### DATA SUPPLIED
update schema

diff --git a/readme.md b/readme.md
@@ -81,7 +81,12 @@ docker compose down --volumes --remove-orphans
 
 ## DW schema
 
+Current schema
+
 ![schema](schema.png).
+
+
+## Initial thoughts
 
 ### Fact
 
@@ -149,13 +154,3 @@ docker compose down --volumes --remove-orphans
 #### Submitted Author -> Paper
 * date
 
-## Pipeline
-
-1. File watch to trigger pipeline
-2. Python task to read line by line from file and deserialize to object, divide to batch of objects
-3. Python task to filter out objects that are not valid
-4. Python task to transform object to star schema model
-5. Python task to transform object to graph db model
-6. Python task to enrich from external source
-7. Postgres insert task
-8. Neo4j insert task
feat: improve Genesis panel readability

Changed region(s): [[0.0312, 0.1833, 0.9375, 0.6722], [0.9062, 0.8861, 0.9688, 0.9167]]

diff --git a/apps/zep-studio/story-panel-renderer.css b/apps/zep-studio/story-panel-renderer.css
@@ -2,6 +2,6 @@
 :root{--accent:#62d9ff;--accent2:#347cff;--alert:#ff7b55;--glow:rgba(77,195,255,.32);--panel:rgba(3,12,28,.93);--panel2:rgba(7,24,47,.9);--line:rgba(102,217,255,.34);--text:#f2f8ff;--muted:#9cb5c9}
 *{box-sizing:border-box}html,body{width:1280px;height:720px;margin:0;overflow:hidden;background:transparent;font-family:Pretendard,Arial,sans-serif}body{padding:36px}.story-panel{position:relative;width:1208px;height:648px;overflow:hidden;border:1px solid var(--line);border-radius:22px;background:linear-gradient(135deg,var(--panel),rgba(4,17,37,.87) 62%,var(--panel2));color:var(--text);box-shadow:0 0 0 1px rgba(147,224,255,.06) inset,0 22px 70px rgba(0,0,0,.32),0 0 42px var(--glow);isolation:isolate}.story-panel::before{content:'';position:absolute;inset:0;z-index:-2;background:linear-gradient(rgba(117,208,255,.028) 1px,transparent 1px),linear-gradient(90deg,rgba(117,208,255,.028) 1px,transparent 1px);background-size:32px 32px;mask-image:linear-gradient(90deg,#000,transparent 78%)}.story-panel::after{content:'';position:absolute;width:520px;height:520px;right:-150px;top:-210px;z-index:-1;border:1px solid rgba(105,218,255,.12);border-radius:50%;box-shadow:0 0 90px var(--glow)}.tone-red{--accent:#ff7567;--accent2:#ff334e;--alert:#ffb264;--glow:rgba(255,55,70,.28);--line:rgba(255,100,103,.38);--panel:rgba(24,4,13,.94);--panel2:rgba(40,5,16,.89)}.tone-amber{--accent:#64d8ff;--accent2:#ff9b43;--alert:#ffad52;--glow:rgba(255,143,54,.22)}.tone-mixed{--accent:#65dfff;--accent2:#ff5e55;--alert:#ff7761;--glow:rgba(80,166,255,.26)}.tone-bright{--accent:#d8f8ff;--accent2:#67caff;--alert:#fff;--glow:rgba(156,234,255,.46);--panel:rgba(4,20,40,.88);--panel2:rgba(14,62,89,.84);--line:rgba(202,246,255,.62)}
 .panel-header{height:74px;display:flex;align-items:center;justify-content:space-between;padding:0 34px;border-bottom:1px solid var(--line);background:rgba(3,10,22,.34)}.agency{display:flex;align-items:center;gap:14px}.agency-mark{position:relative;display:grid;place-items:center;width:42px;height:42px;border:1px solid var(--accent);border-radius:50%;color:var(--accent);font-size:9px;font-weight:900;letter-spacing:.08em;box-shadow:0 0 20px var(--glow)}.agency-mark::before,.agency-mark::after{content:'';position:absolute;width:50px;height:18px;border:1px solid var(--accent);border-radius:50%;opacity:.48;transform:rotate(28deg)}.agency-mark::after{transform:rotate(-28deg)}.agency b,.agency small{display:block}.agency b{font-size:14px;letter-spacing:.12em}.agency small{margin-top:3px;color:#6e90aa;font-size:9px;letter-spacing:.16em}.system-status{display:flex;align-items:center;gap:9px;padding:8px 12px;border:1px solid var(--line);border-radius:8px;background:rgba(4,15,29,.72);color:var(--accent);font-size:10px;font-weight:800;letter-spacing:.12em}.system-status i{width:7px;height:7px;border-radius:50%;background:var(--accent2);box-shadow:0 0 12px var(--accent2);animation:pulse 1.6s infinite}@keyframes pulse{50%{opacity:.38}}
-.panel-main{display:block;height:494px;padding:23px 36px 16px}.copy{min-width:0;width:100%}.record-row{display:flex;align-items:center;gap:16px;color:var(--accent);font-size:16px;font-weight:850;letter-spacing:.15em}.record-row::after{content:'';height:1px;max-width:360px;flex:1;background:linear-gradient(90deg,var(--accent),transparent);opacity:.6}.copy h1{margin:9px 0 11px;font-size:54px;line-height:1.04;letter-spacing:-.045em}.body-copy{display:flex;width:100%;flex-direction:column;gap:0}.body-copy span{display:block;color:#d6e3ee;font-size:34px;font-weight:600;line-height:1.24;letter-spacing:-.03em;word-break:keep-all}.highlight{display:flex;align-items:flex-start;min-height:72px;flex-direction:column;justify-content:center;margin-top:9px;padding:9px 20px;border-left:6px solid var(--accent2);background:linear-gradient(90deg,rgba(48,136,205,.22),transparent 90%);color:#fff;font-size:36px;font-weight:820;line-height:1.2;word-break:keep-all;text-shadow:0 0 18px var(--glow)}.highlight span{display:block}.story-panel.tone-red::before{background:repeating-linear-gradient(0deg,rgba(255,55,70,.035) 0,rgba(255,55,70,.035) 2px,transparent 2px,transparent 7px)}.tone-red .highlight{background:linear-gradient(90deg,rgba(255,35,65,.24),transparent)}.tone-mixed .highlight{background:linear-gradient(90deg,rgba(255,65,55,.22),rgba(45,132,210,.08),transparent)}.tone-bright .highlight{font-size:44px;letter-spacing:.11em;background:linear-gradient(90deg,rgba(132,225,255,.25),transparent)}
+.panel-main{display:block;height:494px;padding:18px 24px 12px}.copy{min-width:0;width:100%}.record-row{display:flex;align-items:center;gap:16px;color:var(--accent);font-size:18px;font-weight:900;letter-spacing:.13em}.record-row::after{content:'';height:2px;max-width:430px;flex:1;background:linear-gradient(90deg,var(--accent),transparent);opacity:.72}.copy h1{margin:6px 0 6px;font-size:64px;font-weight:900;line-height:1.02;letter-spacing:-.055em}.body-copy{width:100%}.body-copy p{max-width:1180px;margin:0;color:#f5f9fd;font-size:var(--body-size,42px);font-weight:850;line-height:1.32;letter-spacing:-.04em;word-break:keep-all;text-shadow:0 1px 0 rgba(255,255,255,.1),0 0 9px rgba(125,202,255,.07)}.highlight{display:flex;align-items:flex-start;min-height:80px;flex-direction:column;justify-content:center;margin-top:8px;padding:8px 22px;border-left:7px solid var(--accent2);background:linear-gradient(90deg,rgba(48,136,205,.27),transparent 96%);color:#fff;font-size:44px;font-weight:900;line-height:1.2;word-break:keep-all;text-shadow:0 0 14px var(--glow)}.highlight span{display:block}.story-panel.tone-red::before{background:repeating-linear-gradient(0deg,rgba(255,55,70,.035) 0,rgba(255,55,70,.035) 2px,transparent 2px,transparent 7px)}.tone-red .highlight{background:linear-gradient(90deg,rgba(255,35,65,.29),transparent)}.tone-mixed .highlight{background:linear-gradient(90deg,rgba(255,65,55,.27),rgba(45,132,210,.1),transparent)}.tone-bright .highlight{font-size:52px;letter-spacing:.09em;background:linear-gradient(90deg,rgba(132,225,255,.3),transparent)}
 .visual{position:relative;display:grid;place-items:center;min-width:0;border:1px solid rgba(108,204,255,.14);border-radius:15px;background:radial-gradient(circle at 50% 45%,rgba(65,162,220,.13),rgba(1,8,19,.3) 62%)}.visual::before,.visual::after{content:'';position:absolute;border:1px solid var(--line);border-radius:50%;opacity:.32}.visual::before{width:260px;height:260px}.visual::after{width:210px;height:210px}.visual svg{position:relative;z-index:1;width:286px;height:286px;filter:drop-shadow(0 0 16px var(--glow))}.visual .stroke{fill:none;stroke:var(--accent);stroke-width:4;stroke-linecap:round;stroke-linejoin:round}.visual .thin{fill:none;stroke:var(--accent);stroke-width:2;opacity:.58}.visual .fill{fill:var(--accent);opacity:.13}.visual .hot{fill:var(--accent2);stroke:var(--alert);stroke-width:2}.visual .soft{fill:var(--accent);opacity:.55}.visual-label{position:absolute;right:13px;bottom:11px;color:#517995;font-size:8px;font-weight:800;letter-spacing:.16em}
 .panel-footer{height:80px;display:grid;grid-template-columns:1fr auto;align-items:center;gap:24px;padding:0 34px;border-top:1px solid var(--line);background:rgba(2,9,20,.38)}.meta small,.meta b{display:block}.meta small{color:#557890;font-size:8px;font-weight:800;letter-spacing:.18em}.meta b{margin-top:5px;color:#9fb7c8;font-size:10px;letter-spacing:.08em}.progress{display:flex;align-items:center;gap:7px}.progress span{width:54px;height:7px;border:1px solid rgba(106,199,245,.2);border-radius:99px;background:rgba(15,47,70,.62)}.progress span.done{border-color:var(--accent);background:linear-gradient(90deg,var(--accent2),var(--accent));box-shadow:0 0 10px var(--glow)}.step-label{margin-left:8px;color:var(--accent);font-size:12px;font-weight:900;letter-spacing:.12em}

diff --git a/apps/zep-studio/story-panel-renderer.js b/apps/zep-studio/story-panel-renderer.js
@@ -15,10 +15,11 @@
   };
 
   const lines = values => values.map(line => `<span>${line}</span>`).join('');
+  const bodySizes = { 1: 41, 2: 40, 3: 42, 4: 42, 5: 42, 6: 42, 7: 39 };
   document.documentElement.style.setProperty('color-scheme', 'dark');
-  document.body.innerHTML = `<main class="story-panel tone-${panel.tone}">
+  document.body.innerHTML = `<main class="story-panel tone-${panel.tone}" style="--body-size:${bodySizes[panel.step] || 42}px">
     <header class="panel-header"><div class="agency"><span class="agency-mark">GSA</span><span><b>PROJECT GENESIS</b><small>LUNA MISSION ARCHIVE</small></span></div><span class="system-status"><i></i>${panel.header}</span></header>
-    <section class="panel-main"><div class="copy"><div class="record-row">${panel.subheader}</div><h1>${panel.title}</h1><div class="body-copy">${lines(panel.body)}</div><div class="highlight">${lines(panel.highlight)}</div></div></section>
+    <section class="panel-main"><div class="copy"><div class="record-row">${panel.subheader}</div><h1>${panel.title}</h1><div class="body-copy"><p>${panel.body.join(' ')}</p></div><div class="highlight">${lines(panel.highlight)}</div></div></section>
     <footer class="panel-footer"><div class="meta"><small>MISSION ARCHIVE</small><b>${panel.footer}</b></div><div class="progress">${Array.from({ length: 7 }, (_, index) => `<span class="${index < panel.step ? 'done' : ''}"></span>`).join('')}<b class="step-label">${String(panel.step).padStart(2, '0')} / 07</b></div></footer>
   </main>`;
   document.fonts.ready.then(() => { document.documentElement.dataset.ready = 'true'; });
######
YOUR INSTRUCTIONS — Your reply should be one number: how many lines in the records contain "schema".

WORKED SOLUTION — 5